**WHAT THE TASK ASKS**
Below are some records; print every one of them exactly.

**DATA SECTION**

┌──

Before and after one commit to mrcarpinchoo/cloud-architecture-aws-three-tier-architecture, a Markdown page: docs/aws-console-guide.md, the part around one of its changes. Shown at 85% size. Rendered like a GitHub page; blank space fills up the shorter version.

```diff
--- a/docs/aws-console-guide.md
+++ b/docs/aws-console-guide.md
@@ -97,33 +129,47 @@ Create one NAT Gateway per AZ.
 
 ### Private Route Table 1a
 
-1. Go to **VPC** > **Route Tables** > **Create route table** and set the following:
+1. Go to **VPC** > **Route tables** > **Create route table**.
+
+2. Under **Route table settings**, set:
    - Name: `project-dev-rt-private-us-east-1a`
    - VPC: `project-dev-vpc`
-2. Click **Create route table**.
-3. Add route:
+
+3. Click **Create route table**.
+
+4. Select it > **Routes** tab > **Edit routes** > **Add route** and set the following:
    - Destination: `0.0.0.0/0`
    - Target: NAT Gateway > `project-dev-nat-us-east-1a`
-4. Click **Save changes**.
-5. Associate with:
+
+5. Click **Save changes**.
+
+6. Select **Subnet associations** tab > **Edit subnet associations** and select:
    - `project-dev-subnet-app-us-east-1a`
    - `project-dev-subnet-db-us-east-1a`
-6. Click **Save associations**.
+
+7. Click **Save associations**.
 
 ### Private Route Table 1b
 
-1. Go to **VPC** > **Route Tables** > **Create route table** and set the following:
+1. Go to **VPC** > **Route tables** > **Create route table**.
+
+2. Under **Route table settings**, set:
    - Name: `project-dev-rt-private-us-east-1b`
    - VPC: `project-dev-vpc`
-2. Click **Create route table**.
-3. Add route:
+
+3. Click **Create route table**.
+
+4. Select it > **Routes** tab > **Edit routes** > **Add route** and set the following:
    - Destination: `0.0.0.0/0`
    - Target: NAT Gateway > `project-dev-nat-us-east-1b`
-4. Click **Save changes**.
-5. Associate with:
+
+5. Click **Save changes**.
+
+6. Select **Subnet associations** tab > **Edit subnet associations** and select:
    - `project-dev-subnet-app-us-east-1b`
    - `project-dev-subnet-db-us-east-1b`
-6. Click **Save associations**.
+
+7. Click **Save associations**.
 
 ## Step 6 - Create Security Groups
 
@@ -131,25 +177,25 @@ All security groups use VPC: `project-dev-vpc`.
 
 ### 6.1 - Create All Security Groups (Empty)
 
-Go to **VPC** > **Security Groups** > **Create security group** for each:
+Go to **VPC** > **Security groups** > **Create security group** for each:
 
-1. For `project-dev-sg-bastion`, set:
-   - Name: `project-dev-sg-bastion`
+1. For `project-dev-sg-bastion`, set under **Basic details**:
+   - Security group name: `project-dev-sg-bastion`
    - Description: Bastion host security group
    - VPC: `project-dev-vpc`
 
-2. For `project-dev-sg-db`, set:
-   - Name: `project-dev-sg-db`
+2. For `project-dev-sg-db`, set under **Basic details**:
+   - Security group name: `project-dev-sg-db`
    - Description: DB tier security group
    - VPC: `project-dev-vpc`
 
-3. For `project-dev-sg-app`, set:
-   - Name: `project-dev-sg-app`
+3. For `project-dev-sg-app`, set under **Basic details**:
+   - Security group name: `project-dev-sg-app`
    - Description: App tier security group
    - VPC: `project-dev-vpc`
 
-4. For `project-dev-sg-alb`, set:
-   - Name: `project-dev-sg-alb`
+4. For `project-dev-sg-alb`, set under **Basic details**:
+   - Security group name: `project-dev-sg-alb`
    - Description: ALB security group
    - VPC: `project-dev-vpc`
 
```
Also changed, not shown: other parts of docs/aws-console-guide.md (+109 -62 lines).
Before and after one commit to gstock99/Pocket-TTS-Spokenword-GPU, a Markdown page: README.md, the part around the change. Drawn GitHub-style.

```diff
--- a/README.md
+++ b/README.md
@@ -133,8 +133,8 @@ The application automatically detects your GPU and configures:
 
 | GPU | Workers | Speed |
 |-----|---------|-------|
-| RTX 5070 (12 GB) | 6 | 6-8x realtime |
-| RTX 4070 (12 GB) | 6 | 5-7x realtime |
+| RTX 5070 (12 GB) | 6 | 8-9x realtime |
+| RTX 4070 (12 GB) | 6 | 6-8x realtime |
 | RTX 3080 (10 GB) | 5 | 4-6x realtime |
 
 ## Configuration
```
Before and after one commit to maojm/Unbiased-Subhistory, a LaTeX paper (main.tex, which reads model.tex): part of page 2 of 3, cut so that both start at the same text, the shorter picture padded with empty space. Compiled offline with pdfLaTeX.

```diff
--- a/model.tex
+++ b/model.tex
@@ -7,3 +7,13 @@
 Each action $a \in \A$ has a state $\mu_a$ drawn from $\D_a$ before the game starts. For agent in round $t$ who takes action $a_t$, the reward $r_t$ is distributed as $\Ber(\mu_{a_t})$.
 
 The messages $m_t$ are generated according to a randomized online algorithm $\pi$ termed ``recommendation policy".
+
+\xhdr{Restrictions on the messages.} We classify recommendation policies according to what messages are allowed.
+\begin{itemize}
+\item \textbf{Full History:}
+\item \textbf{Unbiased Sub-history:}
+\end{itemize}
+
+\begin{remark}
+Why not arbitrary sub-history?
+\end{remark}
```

└──

**EXERCISE SOLUTION**
Before and after one commit to mrcarpinchoo/cloud-architecture-aws-three-tier-architecture, a Markdown page: docs/aws-console-guide.md, the part around one of its changes. Shown at 85% size. Rendered like a GitHub page; blank space fills up the shorter version.

```diff
--- a/docs/aws-console-guide.md
+++ b/docs/aws-console-guide.md
@@ -97,33 +129,47 @@ Create one NAT Gateway per AZ.
 
 ### Private Route Table 1a
 
-1. Go to **VPC** > **Route Tables** > **Create route table** and set the following:
+1. Go to **VPC** > **Route tables** > **Create route table**.
+
+2. Under **Route table settings**, set:
    - Name: `project-dev-rt-private-us-east-1a`
    - VPC: `project-dev-vpc`
-2. Click **Create route table**.
-3. Add route:
+
+3. Click **Create route table**.
+
+4. Select it > **Routes** tab > **Edit routes** > **Add route** and set the following:
    - Destination: `0.0.0.0/0`
    - Target: NAT Gateway > `project-dev-nat-us-east-1a`
-4. Click **Save changes**.
-5. Associate with:
+
+5. Click **Save changes**.
+
+6. Select **Subnet associations** tab > **Edit subnet associations** and select:
    - `project-dev-subnet-app-us-east-1a`
    - `project-dev-subnet-db-us-east-1a`
-6. Click **Save associations**.
+
+7. Click **Save associations**.
 
 ### Private Route Table 1b
 
-1. Go to **VPC** > **Route Tables** > **Create route table** and set the following:
+1. Go to **VPC** > **Route tables** > **Create route table**.
+
+2. Under **Route table settings**, set:
    - Name: `project-dev-rt-private-us-east-1b`
    - VPC: `project-dev-vpc`
-2. Click **Create route table**.
-3. Add route:
+
+3. Click **Create route table**.
+
+4. Select it > **Routes** tab > **Edit routes** > **Add route** and set the following:
    - Destination: `0.0.0.0/0`
    - Target: NAT Gateway > `project-dev-nat-us-east-1b`
-4. Click **Save changes**.
-5. Associate with:
+
+5. Click **Save changes**.
+
+6. Select **Subnet associations** tab > **Edit subnet associations** and select:
    - `project-dev-subnet-app-us-east-1b`
    - `project-dev-subnet-db-us-east-1b`
-6. Click **Save associations**.
+
+7. Click **Save associations**.
 
 ## Step 6 - Create Security Groups
 
@@ -131,25 +177,25 @@ All security groups use VPC: `project-dev-vpc`.
 
 ### 6.1 - Create All Security Groups (Empty)
 
-Go to **VPC** > **Security Groups** > **Create security group** for each:
+Go to **VPC** > **Security groups** > **Create security group** for each:
 
-1. For `project-dev-sg-bastion`, set:
-   - Name: `project-dev-sg-bastion`
+1. For `project-dev-sg-bastion`, set under **Basic details**:
+   - Security group name: `project-dev-sg-bastion`
    - Description: Bastion host security group
    - VPC: `project-dev-vpc`
 
-2. For `project-dev-sg-db`, set:
-   - Name: `project-dev-sg-db`
+2. For `project-dev-sg-db`, set under **Basic details**:
+   - Security group name: `project-dev-sg-db`
    - Description: DB tier security group
    - VPC: `project-dev-vpc`
 
-3. For `project-dev-sg-app`, set:
-   - Name: `project-dev-sg-app`
+3. For `project-dev-sg-app`, set under **Basic details**:
+   - Security group name: `project-dev-sg-app`
    - Description: App tier security group
    - VPC: `project-dev-vpc`
 
-4. For `project-dev-sg-alb`, set:
-   - Name: `project-dev-sg-alb`
+4. For `project-dev-sg-alb`, set under **Basic details**:
+   - Security group name: `project-dev-sg-alb`
    - Description: ALB security group
    - VPC: `project-dev-vpc`
 
```
Also changed, not shown: other parts of docs/aws-console-guide.md (+109 -62 lines).
Before and after one commit to gstock99/Pocket-TTS-Spokenword-GPU, a Markdown page: README.md, the part around the change. Drawn GitHub-style.

```diff
--- a/README.md
+++ b/README.md
@@ -133,8 +133,8 @@ The application automatically detects your GPU and configures:
 
 | GPU | Workers | Speed |
 |-----|---------|-------|
-| RTX 5070 (12 GB) | 6 | 6-8x realtime |
-| RTX 4070 (12 GB) | 6 | 5-7x realtime |
+| RTX 5070 (12 GB) | 6 | 8-9x realtime |
+| RTX 4070 (12 GB) | 6 | 6-8x realtime |
 | RTX 3080 (10 GB) | 5 | 4-6x realtime |
 
 ## Configuration
```
Before and after one commit to maojm/Unbiased-Subhistory, a LaTeX paper (main.tex, which reads model.tex): part of page 2 of 3, cut so that both start at the same text, the shorter picture padded with empty space. Compiled offline with pdfLaTeX.

```diff
--- a/model.tex
+++ b/model.tex
@@ -7,3 +7,13 @@
 Each action $a \in \A$ has a state $\mu_a$ drawn from $\D_a$ before the game starts. For agent in round $t$ who takes action $a_t$, the reward $r_t$ is distributed as $\Ber(\mu_{a_t})$.
 
 The messages $m_t$ are generated according to a randomized online algorithm $\pi$ termed ``recommendation policy".
+
+\xhdr{Restrictions on the messages.} We classify recommendation policies according to what messages are allowed.
+\begin{itemize}
+\item \textbf{Full History:}
+\item \textbf{Unbiased Sub-history:}
+\end{itemize}
+
+\begin{remark}
+Why not arbitrary sub-history?
+\end{remark}
```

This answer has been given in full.